Leaving the house Pamela said, “The roaches seem to be multiplying. They give me the creeps, even with this jumpsuit on. The way they starred at us was unnerving! That cat is creepy too! I thought it was going to start humping my leg!”

“I think that cat likes you. Dogs hump legs, not cats!” As they got into the car, one of Rufus’s neighbors hurriedly walked towards them, beckoning for them to wait.

“Hello. My name is Cleo Louise,” she said, catching her breath. “I’m one of Mr. Diggers neighbors.  Been knowing Rufus for years. He changed so much since his wife passed. Poor dear had cancer. She died about 10 years ago right in this house. Rufus haven’t been the same since. He don’t come out that house for nothing. Oh, look at me! I’m just rambling on and on like we know each other! I don’t usually run my big mouth this much!”

They smiled at Cleo. “Happy to meet you. My name is Pamela and this is Matt. We’re college students.”

“I was wondering who you was, ‘cause Rufus don’t have no company. I’m surprised he let you in his house. I live two houses from here on the other side of the street. Rufus sold and gave away every stick of furniture they had when his wife died. They had some nice stuff, too! He took her death hard. Poor man lost interest in everything and everybody. I’m not trying to be nosy or anything, but why are you two visiting Rufus so much? Is he sick? I’d be glad to look after him.”

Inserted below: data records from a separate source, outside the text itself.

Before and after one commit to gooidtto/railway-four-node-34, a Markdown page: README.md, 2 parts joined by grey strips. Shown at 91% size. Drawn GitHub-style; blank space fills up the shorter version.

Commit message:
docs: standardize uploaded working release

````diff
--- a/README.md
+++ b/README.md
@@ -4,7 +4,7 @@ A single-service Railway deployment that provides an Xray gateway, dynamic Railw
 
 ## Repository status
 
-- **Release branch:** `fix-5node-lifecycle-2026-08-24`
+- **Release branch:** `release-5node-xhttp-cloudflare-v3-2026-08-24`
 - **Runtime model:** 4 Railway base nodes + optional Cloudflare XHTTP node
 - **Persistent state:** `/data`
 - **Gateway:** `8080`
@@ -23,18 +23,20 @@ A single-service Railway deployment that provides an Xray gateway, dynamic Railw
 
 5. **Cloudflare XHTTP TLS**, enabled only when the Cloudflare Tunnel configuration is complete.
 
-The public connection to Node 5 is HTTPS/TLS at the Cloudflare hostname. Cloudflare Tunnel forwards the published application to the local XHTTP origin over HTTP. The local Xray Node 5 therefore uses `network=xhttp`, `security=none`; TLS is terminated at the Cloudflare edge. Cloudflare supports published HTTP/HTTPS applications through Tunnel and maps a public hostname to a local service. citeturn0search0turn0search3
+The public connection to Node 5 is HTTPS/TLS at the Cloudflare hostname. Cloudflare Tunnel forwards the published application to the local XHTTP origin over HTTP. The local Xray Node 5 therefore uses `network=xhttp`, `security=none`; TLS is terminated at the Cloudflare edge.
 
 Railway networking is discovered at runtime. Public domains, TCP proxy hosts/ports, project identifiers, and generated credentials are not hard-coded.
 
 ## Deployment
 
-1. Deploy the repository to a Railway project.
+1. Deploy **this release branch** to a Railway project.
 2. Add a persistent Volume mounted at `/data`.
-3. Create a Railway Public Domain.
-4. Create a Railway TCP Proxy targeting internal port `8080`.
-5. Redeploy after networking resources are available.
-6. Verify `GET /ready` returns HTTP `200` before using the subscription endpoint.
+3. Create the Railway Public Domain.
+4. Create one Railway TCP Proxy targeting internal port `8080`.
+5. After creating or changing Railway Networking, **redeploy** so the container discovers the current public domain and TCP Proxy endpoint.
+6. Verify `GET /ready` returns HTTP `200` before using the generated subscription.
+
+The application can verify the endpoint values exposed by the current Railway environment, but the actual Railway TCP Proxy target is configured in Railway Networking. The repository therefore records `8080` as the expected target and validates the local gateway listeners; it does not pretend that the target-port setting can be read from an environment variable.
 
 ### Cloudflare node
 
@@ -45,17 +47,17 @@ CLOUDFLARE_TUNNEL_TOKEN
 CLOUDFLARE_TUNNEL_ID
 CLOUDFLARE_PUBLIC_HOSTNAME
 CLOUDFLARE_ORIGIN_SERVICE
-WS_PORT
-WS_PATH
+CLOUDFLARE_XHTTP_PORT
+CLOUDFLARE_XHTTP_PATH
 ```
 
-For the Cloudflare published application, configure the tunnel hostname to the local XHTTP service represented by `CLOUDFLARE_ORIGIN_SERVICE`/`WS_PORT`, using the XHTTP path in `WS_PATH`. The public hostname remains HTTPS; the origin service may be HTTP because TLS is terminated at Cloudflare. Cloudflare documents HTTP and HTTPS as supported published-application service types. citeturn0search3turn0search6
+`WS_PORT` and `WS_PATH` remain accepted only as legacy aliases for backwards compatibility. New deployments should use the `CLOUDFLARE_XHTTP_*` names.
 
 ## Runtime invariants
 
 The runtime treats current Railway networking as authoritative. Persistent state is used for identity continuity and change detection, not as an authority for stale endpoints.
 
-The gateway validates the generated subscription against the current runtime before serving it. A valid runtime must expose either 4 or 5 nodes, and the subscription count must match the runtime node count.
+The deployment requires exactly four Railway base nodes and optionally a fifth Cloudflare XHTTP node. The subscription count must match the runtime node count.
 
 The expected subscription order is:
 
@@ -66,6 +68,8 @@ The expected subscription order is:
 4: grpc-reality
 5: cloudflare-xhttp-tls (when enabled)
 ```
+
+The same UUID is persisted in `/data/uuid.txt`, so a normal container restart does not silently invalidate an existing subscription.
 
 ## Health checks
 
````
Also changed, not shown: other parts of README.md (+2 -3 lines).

“No. We’re interviewing him for a paper I’m writing. He talks to us for an hour, and then he gets impatient. We take that as our cue to leave.” 

Fanning herself, Cleo Louise said, “Like I said, I’m not trying to be nosy. I was just wondering if anything is wrong with Mr. Diggers. We all get a little concerned about him, because he never leaves the house. I think his only daughter brings him groceries about once a month. She comes after midnight. I guess she works late. I just happen to see her one night. Rufus used to be so friendly and outgoing. He was good looking, too. Had a head full of curly hair. He sure did. You know what?” she asked, turning to Matt. “You sure look familiar. I swear I seen you before.”

“Yes ma’am,” Matt said, looking at his watch. “I don’t think you know me. Well, we have to go. It was nice talking to you.”

“You’re welcome. Like I said I’m not nosy. I was just wondering if Mr. Diggers is sick or something. You two have a good evening.”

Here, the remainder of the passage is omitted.